The Fijian Government has announced a timetable for a new constitution. This is well overdue, but better late than never. First the principles that will make up the constitution:
- A common and equal citizenry;
- A secular state;
- The removal of systemic corruption;
- An independent judiciary;
- Elimination of discrimination;
- Good and transparent governance;
- Social justice;
- One person, one vote, one value;
- The elimination of ethnic voting;
- Proportional representation; and
- A voting age of 18.
The commitment to a secular state, an independent judiciary and the elimination of ethnic voting is especially welcome. Hell, maybe one day we’ll do the same in New Zealand and our Head of State won’t have to be a particular religion, and we won’t have race based seats.
Some of the issues to be discussed are:
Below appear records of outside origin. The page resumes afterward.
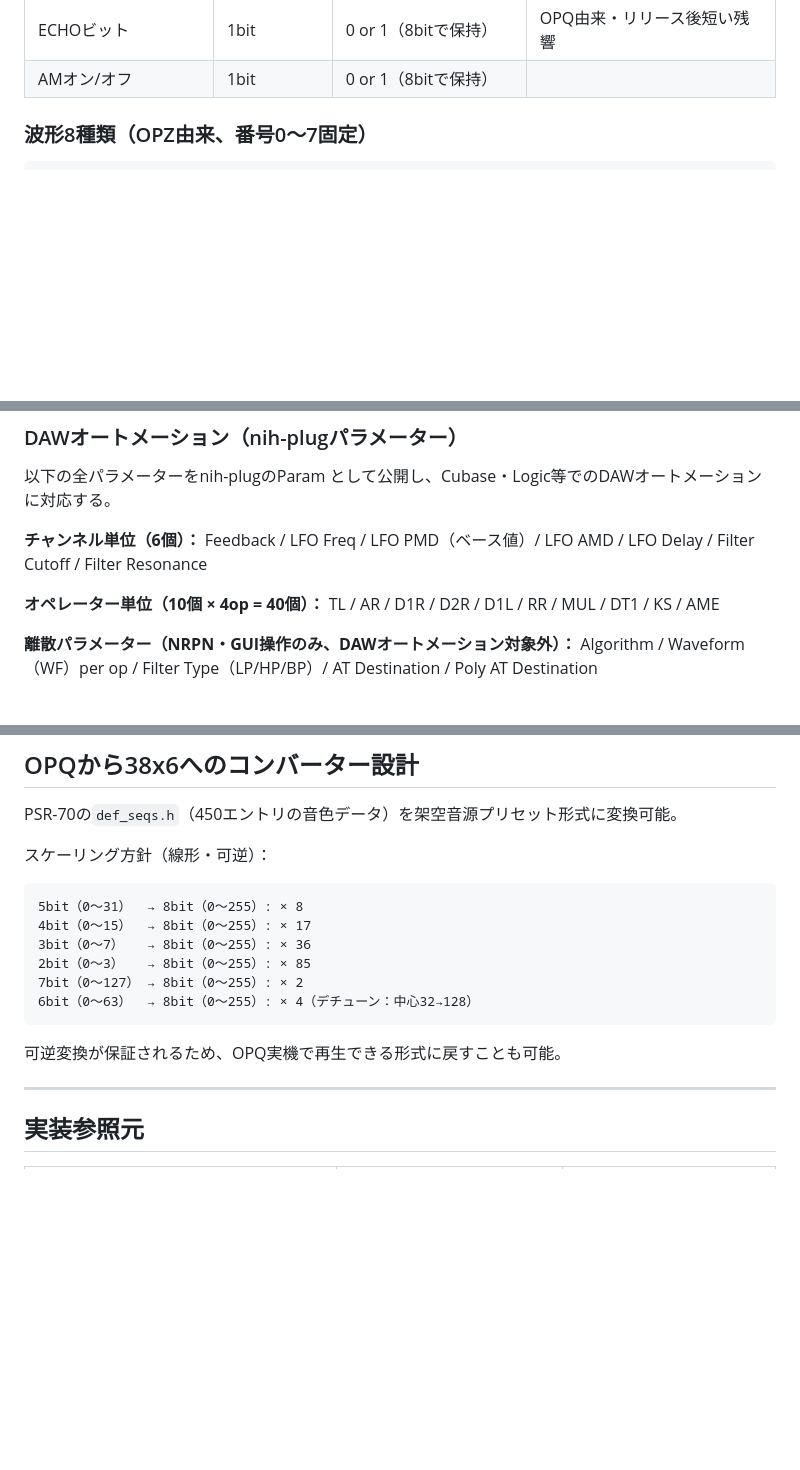
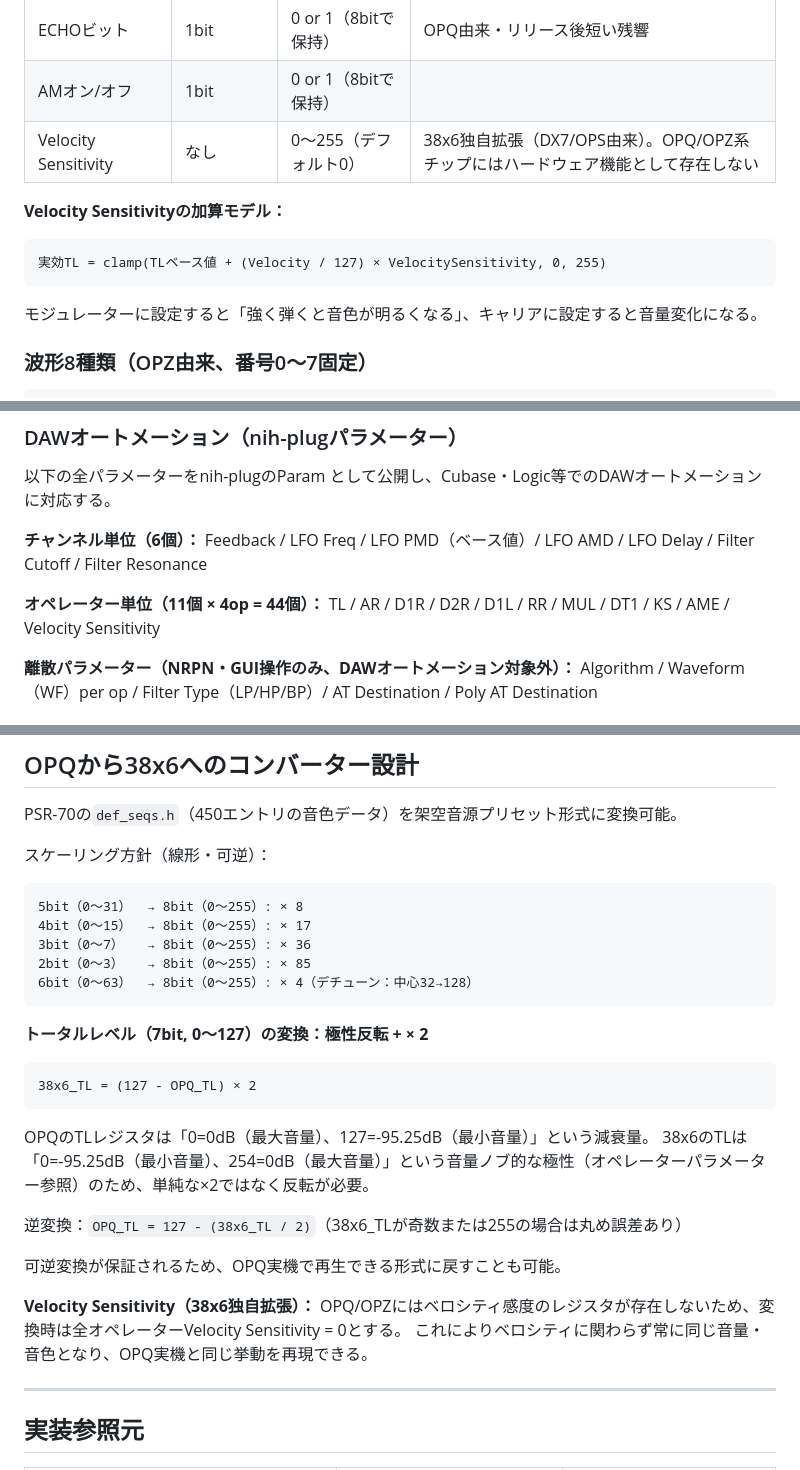
Before and after one commit to hisashisatake/ym38x6, a Markdown page: spec.md, 3 parts joined by grey strips. Drawn GitHub-style; blank space fills up the shorter version.

Commit message:
docs(spec): TLの極性矛盾を修正し、Velocity Sensitivityを追加

````diff
--- a/spec.md
+++ b/spec.md
@@ -161,6 +161,13 @@ G# → 79AH, A  → 80EH, A# → 889H, B  → 90AH
 | KSR | 2bit | 0〜255 | |
 | ECHOビット | 1bit | 0 or 1（8bitで保持） | OPQ由来・リリース後短い残響 |
 | AMオン/オフ | 1bit | 0 or 1（8bitで保持） | |
+| Velocity Sensitivity | なし | 0〜255（デフォルト0） | 38x6独自拡張（DX7/OPS由来）。OPQ/OPZ系チップにはハードウェア機能として存在しない |
+
+**Velocity Sensitivityの加算モデル：**
+```
+実効TL = clamp(TLベース値 + (Velocity / 127) × VelocitySensitivity, 0, 255)
+```
+モジュレーターに設定すると「強く弾くと音色が明るくなる」、キャリアに設定すると音量変化になる。
 
 ### 波形8種類（OPZ由来、番号0〜7固定）
 ```
@@ -315,8 +322,8 @@ SY77/TG77（AFM音源, 1989年）の設計を参考に：
 **チャンネル単位（6個）：**
 Feedback / LFO Freq / LFO PMD（ベース値）/ LFO AMD / LFO Delay / Filter Cutoff / Filter Resonance
 
-**オペレーター単位（10個 × 4op = 40個）：**
-TL / AR / D1R / D2R / D1L / RR / MUL / DT1 / KS / AME
+**オペレーター単位（11個 × 4op = 44個）：**
+TL / AR / D1R / D2R / D1L / RR / MUL / DT1 / KS / AME / Velocity Sensitivity
 
 **離散パラメーター（NRPN・GUI操作のみ、DAWオートメーション対象外）：**
 Algorithm / Waveform（WF）per op / Filter Type（LP/HP/BP）/ AT Destination / Poly AT Destination
@@ -422,11 +429,23 @@ PSR-70の`def_seqs.h`（450エントリの音色データ）を架空音源プ
 4bit（0〜15）  → 8bit（0〜255）: × 17
 3bit（0〜7）   → 8bit（0〜255）: × 36
 2bit（0〜3）   → 8bit（0〜255）: × 85
-7bit（0〜127） → 8bit（0〜255）: × 2
 6bit（0〜63）  → 8bit（0〜255）: × 4（デチューン：中心32→128）
 ```
 
+**トータルレベル（7bit, 0〜127）の変換：極性反転 + × 2**
+```
+38x6_TL = (127 - OPQ_TL) × 2
+```
+OPQのTLレジスタは「0=0dB（最大音量）、127=-95.25dB（最小音量）」という減衰量。
+38x6のTLは「0=-95.25dB（最小音量）、254=0dB（最大音量）」という音量ノブ的な極性（オペレーターパラメーター参照）のため、単純な×2ではなく反転が必要。
+
+逆変換：`OPQ_TL = 127 - (38x6_TL / 2)`（38x6_TLが奇数または255の場合は丸め誤差あり）
+
 可逆変換が保証されるため、OPQ実機で再生できる形式に戻すことも可能。
+
+**Velocity Sensitivity（38x6独自拡張）：**
+OPQ/OPZにはベロシティ感度のレジスタが存在しないため、変換時は全オペレーターVelocity Sensitivity = 0とする。
+これによりベロシティに関わらず常に同じ音量・音色となり、OPQ実機と同じ挙動を再現できる。
 
 ---
 
````
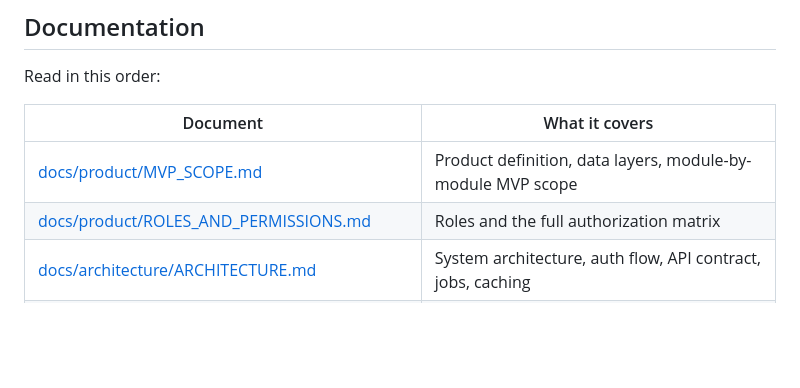
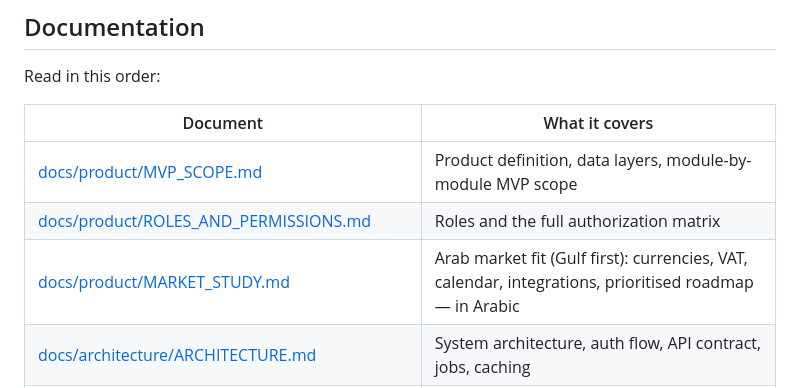
Before and after one commit to ahmedalhawajri89/opsight, a Markdown page: README.md, the part around the change. Drawn GitHub-style; blank space fills up the shorter version.

Commit message:
Add an Arab market fit study, Gulf first
An engineering assessment of whether Opsight suits the Arab market, written in
Arabic and grounded in the code: every claim about the product cites a file,
and every claim about the market is either well established or marked for
verification, because tax rates and e-invoicing deadlines move.

Its most urgent finding is a defect, not a gap: every total is stored and
computed at two decimal places, so BHD — the product's own default — and KWD,
OMR and JOD lose their third decimal. currency_decimals only reaches the
display, which contradicts METRICS.md.

The central recommendation is positioning: an analytics layer on top of Salla,
Zid and the POS systems Gulf businesses already run, not a replacement for
them — with a Ramadan-to-Ramadan comparison as a feature no competitor
clearly offers. It closes with a P0–P3 roadmap with rough effort per item.

```diff
--- a/README.md
+++ b/README.md
@@ -66,6 +66,7 @@ Read in this order:
 | --- | --- |
 | [docs/product/MVP_SCOPE.md](docs/product/MVP_SCOPE.md) | Product definition, data layers, module-by-module MVP scope |
 | [docs/product/ROLES_AND_PERMISSIONS.md](docs/product/ROLES_AND_PERMISSIONS.md) | Roles and the full authorization matrix |
+| [docs/product/MARKET_STUDY.md](docs/product/MARKET_STUDY.md) | Arab market fit (Gulf first): currencies, VAT, calendar, integrations, prioritised roadmap — in Arabic |
 | [docs/architecture/ARCHITECTURE.md](docs/architecture/ARCHITECTURE.md) | System architecture, auth flow, API contract, jobs, caching |
 | [docs/database/DATABASE_DESIGN.md](docs/database/DATABASE_DESIGN.md) | Relational schema, constraints, indexes, integrity rules |
 | [docs/database/METRICS.md](docs/database/METRICS.md) | Every BI metric: definition, formula, sources, edge cases |
```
- Do we want economic and social rights to be included in the Bill of Rights? In other words, should there be a right to basic housing, to clean drinking water, to basic health services, to electricity?
- What should be the size of Parliament? Should it be reduced from previous numbers?
- How do we attract better quality candidates to Parliament?
- Should we have a Senate? If so, should Senators be elected or selected?
- How should the judiciary be selected?
- Should political parties and their office holders disclose their assets and liabilities?
The Chairperson of the Constitutional Commission will be Professor Yash Ghai, who is an internationally renowned constitution and human rights expert.
The timetable is:
- July 12 – Sep 12 – Public consultation
- Oct 12 – Dec 12 – Commission writes a draft constitution
- Jan 13 – Feb 13 – Constitution considered by a Constituent Assembly
The one area for concern at this stage, is that an unelected Constituent Assembly approves the constitution. It would be better to have the Assembly amend the draft and finalise it, but have a public referendum on approving it.
But overall it looks a positive step forward.